Return the data below exactly, minus the pictures.
::: TASK MATERIAL :::
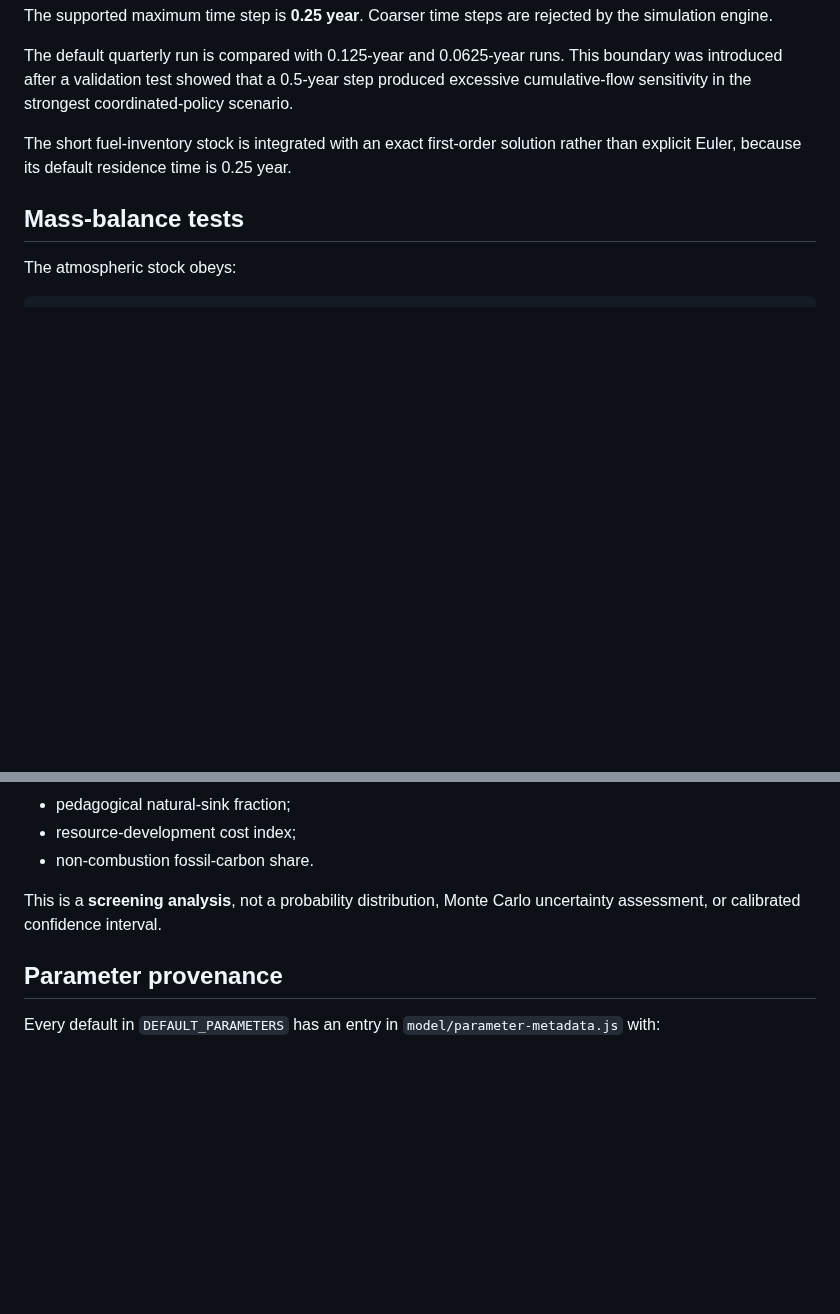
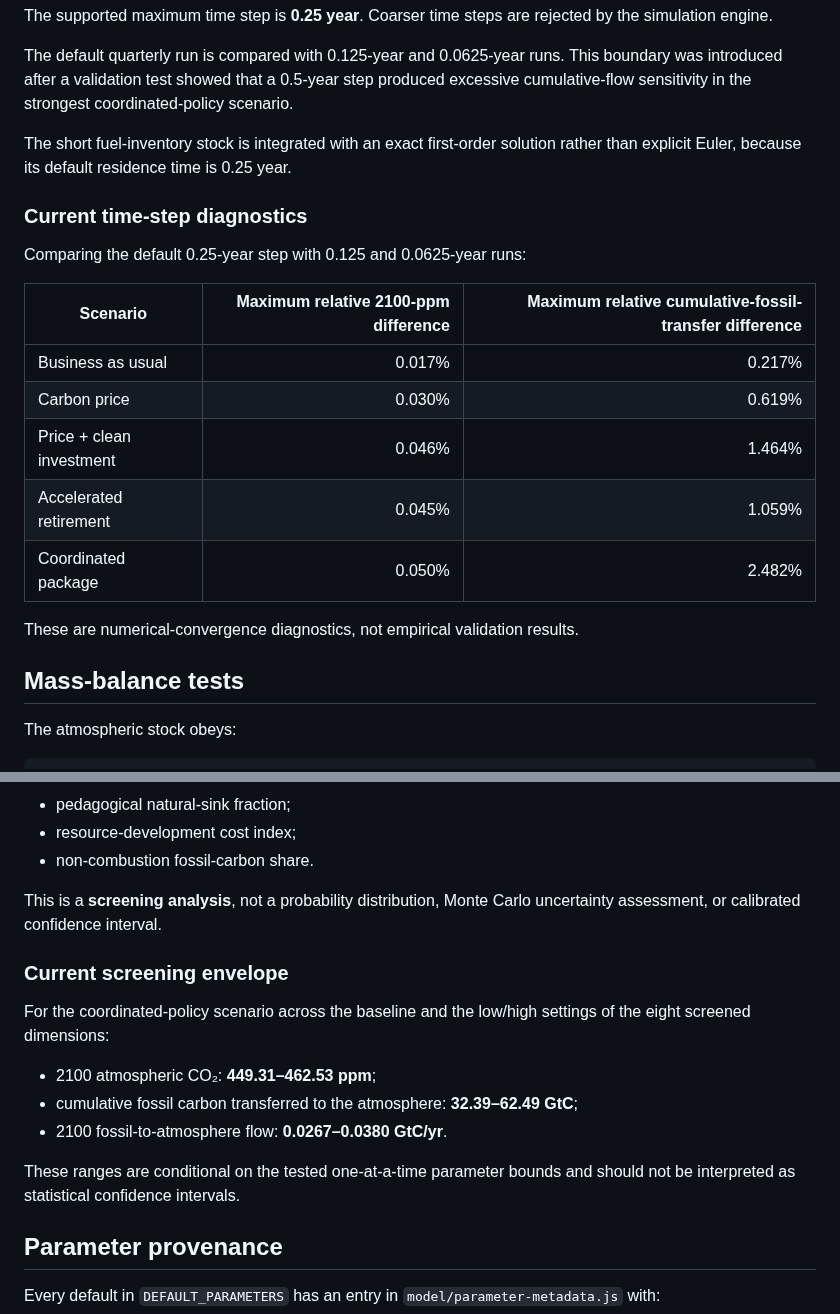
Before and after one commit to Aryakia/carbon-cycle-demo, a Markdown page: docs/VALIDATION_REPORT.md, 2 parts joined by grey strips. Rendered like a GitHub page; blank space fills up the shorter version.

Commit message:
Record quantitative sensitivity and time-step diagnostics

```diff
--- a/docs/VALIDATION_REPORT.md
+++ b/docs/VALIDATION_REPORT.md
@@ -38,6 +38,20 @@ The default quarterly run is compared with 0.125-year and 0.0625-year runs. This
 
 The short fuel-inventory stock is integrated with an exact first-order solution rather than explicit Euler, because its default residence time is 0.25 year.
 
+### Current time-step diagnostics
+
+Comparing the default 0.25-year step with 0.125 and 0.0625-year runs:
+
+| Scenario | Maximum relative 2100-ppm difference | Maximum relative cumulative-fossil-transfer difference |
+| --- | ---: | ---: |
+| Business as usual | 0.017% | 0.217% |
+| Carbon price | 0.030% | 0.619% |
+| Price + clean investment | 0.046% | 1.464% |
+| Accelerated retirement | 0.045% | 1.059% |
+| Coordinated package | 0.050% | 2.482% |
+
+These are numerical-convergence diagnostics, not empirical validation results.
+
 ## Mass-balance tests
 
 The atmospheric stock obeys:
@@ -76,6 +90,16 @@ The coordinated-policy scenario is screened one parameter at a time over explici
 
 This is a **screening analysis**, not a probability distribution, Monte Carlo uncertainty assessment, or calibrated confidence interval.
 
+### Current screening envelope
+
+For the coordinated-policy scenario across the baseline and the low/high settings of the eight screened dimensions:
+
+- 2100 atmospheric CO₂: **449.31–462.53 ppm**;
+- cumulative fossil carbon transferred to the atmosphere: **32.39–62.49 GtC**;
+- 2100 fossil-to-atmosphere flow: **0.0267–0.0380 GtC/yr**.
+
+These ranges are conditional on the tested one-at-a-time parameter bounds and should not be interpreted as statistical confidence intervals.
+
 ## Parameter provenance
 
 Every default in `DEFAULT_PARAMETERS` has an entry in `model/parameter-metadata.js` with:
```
:::
**EXERCISE ANSWER**:
Before and after one commit to Aryakia/carbon-cycle-demo, a Markdown page: docs/VALIDATION_REPORT.md, 2 parts joined by grey strips. Rendered like a GitHub page; blank space fills up the shorter version.

Commit message:
Record quantitative sensitivity and time-step diagnostics

```diff
--- a/docs/VALIDATION_REPORT.md
+++ b/docs/VALIDATION_REPORT.md
@@ -38,6 +38,20 @@ The default quarterly run is compared with 0.125-year and 0.0625-year runs. This
 
 The short fuel-inventory stock is integrated with an exact first-order solution rather than explicit Euler, because its default residence time is 0.25 year.
 
+### Current time-step diagnostics
+
+Comparing the default 0.25-year step with 0.125 and 0.0625-year runs:
+
+| Scenario | Maximum relative 2100-ppm difference | Maximum relative cumulative-fossil-transfer difference |
+| --- | ---: | ---: |
+| Business as usual | 0.017% | 0.217% |
+| Carbon price | 0.030% | 0.619% |
+| Price + clean investment | 0.046% | 1.464% |
+| Accelerated retirement | 0.045% | 1.059% |
+| Coordinated package | 0.050% | 2.482% |
+
+These are numerical-convergence diagnostics, not empirical validation results.
+
 ## Mass-balance tests
 
 The atmospheric stock obeys:
@@ -76,6 +90,16 @@ The coordinated-policy scenario is screened one parameter at a time over explici
 
 This is a **screening analysis**, not a probability distribution, Monte Carlo uncertainty assessment, or calibrated confidence interval.
 
+### Current screening envelope
+
+For the coordinated-policy scenario across the baseline and the low/high settings of the eight screened dimensions:
+
+- 2100 atmospheric CO₂: **449.31–462.53 ppm**;
+- cumulative fossil carbon transferred to the atmosphere: **32.39–62.49 GtC**;
+- 2100 fossil-to-atmosphere flow: **0.0267–0.0380 GtC/yr**.
+
+These ranges are conditional on the tested one-at-a-time parameter bounds and should not be interpreted as statistical confidence intervals.
+
 ## Parameter provenance
 
 Every default in `DEFAULT_PARAMETERS` has an entry in `model/parameter-metadata.js` with:
```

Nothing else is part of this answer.